Please report each line of the data below that contains "banner".

-------- Information shown --------

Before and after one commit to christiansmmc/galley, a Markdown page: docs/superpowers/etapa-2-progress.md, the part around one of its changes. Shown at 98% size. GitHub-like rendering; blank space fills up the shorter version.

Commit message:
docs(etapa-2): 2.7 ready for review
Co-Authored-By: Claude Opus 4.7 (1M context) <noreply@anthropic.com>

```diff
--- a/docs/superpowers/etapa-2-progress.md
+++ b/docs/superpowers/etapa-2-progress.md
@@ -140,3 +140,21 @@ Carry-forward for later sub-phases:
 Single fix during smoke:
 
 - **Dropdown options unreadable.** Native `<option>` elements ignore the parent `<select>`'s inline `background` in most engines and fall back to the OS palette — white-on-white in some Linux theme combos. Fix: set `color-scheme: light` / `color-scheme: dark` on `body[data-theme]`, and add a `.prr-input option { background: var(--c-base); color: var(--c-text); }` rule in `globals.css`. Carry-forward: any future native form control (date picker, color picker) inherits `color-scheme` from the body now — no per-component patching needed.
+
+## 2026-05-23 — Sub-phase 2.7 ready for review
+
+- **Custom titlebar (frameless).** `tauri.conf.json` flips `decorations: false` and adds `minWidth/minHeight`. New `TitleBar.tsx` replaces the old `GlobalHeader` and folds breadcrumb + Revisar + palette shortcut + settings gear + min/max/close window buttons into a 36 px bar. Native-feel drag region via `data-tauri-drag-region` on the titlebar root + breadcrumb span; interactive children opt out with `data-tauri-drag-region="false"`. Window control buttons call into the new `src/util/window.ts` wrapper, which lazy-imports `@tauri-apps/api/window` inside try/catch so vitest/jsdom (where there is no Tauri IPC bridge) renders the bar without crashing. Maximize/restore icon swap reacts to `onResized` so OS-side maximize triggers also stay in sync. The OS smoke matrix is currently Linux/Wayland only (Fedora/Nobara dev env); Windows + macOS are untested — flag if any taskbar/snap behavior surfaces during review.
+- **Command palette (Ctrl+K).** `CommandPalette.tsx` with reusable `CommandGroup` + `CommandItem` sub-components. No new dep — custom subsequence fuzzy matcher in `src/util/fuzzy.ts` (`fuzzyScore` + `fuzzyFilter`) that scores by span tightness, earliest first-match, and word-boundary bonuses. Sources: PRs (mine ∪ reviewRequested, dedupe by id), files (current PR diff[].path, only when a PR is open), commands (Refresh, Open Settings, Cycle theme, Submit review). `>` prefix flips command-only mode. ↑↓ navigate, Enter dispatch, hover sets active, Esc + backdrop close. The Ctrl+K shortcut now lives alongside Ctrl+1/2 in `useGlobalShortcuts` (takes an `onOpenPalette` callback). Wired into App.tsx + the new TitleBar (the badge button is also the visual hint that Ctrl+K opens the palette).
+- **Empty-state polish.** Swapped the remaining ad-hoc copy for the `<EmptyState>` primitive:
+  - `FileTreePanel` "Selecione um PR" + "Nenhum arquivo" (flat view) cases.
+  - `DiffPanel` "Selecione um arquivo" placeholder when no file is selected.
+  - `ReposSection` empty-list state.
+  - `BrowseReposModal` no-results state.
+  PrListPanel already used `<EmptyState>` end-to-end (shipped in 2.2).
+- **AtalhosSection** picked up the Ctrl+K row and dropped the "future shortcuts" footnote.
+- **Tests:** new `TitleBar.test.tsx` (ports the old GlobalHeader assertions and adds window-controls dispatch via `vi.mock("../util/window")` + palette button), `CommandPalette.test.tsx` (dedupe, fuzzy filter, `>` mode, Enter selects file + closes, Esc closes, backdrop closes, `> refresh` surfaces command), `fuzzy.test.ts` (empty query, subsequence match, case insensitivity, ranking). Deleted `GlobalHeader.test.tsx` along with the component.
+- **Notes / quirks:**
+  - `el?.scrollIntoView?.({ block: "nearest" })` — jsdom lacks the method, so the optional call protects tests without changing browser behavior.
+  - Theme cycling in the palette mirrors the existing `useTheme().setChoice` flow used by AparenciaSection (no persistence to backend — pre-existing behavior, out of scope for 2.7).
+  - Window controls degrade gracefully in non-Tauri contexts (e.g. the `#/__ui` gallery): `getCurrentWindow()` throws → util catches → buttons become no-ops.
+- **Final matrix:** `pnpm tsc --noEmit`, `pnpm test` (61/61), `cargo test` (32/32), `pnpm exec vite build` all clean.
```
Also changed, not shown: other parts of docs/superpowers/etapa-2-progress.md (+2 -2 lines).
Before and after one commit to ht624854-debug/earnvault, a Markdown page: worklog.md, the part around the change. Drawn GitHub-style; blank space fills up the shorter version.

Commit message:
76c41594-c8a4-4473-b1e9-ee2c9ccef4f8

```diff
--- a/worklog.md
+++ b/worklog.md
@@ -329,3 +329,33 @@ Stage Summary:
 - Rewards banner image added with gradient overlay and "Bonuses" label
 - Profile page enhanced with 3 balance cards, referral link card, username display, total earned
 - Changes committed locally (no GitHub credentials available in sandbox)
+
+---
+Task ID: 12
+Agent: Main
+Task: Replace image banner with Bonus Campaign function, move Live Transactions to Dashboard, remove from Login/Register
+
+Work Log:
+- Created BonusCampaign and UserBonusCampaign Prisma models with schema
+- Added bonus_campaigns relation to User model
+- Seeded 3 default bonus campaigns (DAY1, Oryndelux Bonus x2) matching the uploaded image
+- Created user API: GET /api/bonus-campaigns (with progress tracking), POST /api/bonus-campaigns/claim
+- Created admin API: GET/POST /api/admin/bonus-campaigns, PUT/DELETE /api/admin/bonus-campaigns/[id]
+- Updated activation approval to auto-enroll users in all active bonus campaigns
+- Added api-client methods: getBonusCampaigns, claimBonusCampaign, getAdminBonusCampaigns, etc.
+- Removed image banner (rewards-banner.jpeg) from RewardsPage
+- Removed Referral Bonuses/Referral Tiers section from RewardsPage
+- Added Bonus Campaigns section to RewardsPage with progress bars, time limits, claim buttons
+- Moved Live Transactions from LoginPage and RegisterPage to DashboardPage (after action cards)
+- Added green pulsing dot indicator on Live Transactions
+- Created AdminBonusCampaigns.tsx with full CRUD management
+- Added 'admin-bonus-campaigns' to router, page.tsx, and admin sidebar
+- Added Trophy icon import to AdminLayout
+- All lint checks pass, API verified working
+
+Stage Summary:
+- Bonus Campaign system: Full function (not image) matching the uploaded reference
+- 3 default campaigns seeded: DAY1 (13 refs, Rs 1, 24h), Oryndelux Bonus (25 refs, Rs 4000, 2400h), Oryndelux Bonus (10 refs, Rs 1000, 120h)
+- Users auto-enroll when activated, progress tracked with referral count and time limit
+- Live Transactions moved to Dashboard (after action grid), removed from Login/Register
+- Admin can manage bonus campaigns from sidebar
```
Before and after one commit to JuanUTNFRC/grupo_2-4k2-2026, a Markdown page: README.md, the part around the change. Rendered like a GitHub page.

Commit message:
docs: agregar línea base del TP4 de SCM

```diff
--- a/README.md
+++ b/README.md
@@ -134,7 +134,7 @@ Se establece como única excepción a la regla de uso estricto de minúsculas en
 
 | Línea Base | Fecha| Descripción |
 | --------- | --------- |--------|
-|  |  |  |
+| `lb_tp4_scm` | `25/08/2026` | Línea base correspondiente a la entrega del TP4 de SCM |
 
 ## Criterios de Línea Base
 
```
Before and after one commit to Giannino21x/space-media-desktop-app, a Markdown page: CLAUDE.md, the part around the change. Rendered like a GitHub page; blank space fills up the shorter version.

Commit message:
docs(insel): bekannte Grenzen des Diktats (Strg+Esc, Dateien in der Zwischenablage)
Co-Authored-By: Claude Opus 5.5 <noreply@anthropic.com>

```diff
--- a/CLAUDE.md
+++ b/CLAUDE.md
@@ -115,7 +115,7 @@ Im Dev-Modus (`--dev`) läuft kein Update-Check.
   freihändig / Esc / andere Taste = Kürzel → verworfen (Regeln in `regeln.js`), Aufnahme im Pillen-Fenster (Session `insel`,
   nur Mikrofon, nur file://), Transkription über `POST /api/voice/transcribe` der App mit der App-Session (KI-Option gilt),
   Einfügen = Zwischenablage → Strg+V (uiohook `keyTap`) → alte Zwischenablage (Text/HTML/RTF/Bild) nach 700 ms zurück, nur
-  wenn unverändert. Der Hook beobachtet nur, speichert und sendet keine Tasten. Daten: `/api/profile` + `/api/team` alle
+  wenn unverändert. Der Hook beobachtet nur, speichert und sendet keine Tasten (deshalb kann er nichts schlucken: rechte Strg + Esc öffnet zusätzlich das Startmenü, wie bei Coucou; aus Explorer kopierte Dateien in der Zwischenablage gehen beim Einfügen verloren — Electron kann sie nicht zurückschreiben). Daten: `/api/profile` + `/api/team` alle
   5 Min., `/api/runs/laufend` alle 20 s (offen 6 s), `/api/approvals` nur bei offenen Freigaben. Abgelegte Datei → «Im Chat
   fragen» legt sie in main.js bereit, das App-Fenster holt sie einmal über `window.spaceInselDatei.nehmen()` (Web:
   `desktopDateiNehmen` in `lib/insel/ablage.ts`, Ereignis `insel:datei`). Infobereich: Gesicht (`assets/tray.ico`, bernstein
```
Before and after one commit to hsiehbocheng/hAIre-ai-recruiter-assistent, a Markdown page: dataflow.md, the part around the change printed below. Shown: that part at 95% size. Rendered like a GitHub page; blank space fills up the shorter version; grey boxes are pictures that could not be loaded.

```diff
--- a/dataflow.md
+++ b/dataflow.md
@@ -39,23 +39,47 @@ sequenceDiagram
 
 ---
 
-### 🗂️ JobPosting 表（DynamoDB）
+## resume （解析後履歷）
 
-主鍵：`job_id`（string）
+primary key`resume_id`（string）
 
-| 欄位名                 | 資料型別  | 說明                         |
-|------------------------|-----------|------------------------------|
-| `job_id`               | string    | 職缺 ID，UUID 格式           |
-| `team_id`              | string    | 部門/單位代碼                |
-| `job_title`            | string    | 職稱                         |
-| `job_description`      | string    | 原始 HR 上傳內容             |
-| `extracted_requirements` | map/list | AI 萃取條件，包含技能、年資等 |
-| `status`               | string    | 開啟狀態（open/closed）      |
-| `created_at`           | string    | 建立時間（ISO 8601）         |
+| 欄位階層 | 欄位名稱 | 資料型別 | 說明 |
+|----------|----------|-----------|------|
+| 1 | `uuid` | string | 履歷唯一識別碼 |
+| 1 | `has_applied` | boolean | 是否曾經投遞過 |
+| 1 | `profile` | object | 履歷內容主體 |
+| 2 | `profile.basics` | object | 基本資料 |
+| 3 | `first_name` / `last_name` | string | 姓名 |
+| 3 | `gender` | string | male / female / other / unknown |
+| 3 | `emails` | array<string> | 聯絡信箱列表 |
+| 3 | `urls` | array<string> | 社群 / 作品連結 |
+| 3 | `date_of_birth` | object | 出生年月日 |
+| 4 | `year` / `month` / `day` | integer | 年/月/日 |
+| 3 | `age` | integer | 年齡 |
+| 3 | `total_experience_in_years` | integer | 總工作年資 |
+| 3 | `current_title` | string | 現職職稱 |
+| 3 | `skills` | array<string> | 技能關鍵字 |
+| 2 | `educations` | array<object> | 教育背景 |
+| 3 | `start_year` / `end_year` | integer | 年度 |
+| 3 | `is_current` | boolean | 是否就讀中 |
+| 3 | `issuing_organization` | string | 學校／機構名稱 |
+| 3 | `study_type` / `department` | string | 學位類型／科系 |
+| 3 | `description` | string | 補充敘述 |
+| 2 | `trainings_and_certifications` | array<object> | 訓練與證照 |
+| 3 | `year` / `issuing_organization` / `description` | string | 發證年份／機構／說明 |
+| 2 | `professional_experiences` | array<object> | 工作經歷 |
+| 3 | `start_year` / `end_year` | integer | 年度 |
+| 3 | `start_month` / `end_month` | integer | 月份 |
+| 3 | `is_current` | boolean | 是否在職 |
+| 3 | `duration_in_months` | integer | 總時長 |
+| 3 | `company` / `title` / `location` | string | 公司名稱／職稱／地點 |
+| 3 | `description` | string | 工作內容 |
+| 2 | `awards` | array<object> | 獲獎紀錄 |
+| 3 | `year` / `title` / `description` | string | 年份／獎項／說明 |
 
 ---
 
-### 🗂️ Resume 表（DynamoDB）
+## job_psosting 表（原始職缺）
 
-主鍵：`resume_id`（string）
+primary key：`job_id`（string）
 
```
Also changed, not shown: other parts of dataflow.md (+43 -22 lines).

--------

→ **Response box**
 - Rewards banner image added with gradient overlay and "Bonuses" label
+Task: Replace image banner with Bonus Campaign function, move Live Transactions to Dashboard, remove from Login/Register
+- Removed image banner (rewards-banner.jpeg) from RewardsPage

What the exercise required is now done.